The drugs given to dogs with active heartworm infection are extremely toxic and dangerous for cats, so they are used only as a very last resort. I don't recommend their use at all.
About a third of cats given these drugs experience life-threatening complications as the worms begin to suddenly die off. A month of cage rest is necessary to help control circulation problems if these drugs are given. Again -- I don't recommend using them at all.
Is Feline Heartworm Disease Something You Need to Worry About?
Now let's take a look at what could be prompting all the sudden interest in feline heartworm disease -- the supposedly new syndrome called HARD or Heartworm Associated Respiratory Disease.
This new syndrome describes "vascular, airway, and interstitial lung lesions caused by the death of immature worms and which is virtually impossible to diagnose definitively." HARD, as it turns out, was coined by a giant pharmaceutical company that happens to make a heartworm preventive for felines.
Other than one abstract1 published in 2007 describing an experiment that used a very small sampling of cats exposed to a very large number of infected mosquitoes, there has been no further substantiation of this supposedly new heartworm-related respiratory syndrome in cats.
A study2 in 2010 on a separate aspect of heartworm disease involved 30 cats with no heartworm exposure, 30 cats naturally exposed and naturally cleared of the infection, and 30 cats naturally infected with adult heartworms.
Changes in airways, vessels and lung tissue were analyzed for all the cats. There was virtually no difference noted in the airways or lung tissue of the never-exposed cats and the naturally exposed and cleared cats.

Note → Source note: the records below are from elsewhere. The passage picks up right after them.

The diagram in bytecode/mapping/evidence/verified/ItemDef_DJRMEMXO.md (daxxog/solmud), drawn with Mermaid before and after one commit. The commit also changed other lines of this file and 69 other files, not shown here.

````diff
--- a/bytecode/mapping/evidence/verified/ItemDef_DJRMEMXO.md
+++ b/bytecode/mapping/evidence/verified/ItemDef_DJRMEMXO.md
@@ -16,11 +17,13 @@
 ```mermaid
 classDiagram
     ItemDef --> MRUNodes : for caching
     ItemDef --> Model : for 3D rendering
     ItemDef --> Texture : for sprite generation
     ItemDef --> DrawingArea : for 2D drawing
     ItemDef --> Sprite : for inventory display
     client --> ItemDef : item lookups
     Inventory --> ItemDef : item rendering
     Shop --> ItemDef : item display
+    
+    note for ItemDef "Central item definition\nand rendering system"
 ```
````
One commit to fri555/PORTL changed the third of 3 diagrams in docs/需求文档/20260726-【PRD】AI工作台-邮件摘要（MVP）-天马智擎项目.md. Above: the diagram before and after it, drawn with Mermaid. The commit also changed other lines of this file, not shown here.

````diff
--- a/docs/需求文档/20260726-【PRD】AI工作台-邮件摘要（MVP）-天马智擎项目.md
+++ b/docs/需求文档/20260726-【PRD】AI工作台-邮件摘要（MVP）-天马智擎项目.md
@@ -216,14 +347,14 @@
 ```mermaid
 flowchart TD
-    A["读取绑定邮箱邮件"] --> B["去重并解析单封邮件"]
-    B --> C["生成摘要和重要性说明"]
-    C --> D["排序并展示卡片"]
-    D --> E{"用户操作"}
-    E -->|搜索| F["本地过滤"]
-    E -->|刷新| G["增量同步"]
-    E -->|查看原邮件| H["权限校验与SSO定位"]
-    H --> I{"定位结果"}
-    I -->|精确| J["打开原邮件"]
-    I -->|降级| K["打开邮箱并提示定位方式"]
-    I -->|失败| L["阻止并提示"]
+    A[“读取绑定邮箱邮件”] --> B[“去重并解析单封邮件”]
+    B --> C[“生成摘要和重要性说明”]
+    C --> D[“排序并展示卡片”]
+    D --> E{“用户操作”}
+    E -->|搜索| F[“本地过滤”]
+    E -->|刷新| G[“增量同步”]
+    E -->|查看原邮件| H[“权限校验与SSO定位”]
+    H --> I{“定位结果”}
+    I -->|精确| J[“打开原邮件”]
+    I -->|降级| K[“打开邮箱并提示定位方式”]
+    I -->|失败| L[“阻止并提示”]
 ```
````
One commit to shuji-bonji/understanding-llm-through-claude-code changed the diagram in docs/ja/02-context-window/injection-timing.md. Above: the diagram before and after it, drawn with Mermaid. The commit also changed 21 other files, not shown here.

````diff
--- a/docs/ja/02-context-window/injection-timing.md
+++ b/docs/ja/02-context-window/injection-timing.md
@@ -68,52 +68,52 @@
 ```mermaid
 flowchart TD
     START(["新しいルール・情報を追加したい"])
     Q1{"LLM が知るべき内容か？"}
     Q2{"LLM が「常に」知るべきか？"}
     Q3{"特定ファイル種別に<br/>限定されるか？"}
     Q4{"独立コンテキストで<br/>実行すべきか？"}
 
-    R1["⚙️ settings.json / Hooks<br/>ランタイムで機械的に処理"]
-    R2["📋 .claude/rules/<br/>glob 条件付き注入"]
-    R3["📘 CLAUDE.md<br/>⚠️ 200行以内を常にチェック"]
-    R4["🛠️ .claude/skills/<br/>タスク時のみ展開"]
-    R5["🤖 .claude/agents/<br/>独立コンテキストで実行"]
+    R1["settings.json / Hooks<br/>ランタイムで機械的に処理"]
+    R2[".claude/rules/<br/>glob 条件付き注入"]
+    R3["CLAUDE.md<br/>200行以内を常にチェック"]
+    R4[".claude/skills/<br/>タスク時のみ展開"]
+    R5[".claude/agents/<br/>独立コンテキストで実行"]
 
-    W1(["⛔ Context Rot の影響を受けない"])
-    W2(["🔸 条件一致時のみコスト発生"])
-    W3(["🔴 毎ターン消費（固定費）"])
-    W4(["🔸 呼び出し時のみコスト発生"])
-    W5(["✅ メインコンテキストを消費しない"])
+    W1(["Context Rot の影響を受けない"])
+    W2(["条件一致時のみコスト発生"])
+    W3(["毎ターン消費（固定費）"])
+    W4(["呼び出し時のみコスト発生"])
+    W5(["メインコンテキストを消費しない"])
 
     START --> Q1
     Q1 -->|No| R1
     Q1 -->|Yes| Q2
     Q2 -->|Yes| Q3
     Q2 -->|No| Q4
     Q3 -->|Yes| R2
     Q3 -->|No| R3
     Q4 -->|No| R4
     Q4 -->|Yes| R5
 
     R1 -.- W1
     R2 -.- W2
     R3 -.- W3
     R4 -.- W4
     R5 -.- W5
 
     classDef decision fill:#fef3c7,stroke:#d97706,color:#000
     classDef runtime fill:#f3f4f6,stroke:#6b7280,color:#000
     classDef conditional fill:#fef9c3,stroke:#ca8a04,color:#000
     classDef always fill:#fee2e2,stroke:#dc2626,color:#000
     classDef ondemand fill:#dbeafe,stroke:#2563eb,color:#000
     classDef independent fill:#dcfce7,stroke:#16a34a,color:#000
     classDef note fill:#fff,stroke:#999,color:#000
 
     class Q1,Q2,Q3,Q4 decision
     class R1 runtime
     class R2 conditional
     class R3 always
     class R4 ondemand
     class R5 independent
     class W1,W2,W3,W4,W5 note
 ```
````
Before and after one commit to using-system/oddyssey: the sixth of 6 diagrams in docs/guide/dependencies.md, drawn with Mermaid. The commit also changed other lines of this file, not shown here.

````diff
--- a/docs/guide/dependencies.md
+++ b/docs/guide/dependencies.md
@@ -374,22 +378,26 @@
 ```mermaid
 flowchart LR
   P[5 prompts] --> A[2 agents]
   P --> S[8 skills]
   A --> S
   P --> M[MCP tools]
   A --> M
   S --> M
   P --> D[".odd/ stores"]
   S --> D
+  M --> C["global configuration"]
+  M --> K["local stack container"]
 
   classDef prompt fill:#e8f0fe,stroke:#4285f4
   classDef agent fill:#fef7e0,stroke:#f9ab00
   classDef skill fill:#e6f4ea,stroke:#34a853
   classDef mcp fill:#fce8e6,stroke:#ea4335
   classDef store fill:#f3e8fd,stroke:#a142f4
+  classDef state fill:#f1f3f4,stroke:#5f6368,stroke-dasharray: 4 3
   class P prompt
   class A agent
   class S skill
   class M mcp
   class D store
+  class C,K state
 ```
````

The results of this study indicate exposure and clearance of heartworm infection in cats does not result in significant changes in the lungs, pulmonary tissue or pulmonary function.
That would seem to challenge the HARD syndrome theory that dead and decomposing worms are wreaking havoc in the lungs of the majority of cats exposed to infected mosquitoes.
There's also been no substantiation of an increased rate of adult heartworm infections in cats. In a fairly recent comprehensive study3 of over 2,000 kitties, 3 percent tested positive for heartworm infection.
Further, the study shows that cats that spend time any time at all outdoors have a two-fold greater chance of exposure than indoor-only cats.
Keep in mind that a cat's increased risk of exposure does not necessarily equate to an increased risk of acquiring an adult heartworm infection. Cats, as I mentioned earlier, are not the natural hosts of heartworms -- dogs are.
Can an aberrant infection -- an out-of-the-blue feline heartworm infection -- occur? Sure it can. But I really believe those rare infections are the exception and not the norm.
Tips for Prevention
How can you reduce the risk of a rare heartworm infection in your own kitty?
- First, keep his immune system strong and healthy. Parasitic infections are less likely in strong, resilient animals.
- Feed a balanced, species-appropriate diet. Don't allow your kitty to be over-vaccinated or overmedicated.
- Finally, keep your cat indoors and away from high mosquito populations during the summer months